Perhaps you remember the television commercials of the 1980s for Riunite and Cella Lambruscos, fizzy, grapey soda-pop wines from the western Emilia part of Italy’s Emilia-Romagna region. “Chill a Cella” and “Riunite on Ice — Very Nice” were the unforgettable lambrusco1_01.jpgslogans of those ads, which depicted the wines as mindless, fun babe-magnets. Americans drank millions of cases a year.

The Fontana dei Boschi Lambrusco 2004, produced by Vittorio Graziano in Modena, is not one of those wines, though it could be a magnet for babes who really like interesting wines. I got a bottle of this intriguing, serious effort from Gabrio Tosti’s De Vino store (de-vino) on Clinton Street in Manhattan’s Lower East Side. “Drink it with pork or lamb,” he said. I was skeptical, though the dignified, straightforward label certainly did not imply that it was anything like Cella or Riunite.

Last night, LL made a pasta of farfalle with cipollini onions, sun-dried tomatoes, broccoli rabe and leftover grilled chicken. (It was great.) The bottle’s back label informed us that the wine is aged six to nine months in stainless steel tanks, put into bottles for a second fermentation (as in the classic Champagne manner) and then disgorged to clean bottles. Few Lambruscos — that’s also the name of the grape — today are made in this traditional manner, more typically being produced in the bulk method. When I opened the wine, it emitted a “POP” and a spew of lavender foam, and in the glass the effervescence persisted for several minutes before it subsided. The bottle is not closed with a Champagne-style cork and wire enclosure but with a regular cork that’s fatter at the bottom.

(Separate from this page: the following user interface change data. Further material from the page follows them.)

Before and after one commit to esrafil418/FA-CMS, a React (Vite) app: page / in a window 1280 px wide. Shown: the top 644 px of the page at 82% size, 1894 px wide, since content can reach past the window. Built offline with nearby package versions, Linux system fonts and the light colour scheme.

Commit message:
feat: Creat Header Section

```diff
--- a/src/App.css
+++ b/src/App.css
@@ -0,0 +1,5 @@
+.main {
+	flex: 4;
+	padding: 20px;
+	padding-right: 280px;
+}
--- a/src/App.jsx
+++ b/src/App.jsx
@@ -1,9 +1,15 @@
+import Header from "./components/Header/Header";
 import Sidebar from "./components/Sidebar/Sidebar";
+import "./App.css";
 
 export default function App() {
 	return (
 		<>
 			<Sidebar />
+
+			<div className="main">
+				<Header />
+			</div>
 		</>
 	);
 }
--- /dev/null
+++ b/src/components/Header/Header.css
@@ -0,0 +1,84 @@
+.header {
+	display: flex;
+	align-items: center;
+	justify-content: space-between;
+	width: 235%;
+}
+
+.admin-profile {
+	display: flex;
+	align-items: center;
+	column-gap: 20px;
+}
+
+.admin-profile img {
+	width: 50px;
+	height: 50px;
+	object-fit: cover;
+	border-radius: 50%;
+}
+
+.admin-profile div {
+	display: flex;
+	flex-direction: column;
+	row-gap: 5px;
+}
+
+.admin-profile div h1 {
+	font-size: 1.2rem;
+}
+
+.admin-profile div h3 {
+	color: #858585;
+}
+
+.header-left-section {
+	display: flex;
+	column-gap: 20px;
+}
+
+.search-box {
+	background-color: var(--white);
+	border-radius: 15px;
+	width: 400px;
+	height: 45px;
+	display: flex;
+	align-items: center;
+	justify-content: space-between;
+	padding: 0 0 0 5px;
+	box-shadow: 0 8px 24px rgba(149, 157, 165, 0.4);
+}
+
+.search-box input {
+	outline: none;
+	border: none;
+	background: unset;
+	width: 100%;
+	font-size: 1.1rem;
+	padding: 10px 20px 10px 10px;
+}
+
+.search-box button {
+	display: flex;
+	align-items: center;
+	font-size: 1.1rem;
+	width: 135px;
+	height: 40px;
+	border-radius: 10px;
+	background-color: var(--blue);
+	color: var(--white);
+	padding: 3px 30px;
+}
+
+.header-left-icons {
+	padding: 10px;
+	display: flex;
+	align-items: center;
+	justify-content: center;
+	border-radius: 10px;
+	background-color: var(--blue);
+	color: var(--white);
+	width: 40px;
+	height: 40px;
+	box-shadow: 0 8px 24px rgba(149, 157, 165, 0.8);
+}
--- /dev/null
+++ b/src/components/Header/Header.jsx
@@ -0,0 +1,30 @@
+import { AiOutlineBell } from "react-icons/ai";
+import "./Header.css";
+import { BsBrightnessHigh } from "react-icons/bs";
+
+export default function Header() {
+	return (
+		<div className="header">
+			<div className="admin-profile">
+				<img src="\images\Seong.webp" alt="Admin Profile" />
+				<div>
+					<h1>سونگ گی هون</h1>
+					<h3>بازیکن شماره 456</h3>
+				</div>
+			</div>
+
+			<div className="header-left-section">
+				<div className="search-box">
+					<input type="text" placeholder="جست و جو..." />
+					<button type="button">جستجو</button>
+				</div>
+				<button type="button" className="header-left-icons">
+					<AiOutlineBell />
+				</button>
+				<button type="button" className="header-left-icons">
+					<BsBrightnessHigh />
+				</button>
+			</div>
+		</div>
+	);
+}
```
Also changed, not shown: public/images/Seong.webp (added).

The Fontana dei Boschi Lambrusco 2004 is a rich, deep purple color with a dark ruby rim (see the picture above). It bursts with pure black raspberry and black cherry scents and flavors with a spicy black plum undertone and a touch of wild berry. The wine displays surprising tannin and structure; this is not a sweet, simple-minded little quaffer in any sense but a forthright and individual wine intended for hearty fare. It was delicious with the grilled chicken pasta and also at lunch today with tacos made of leftover grilled pork chops (we’re big into recycling, and I’ve been grilling outdoors a lot) with white bean puree and tomatilla salsa.

Fontana dei Boschi Lambrusco 2004 is brought into the U.S. by Lambrusco Imports, Spring Valley N.Y. At about $22, it’s definitely Worth a Search.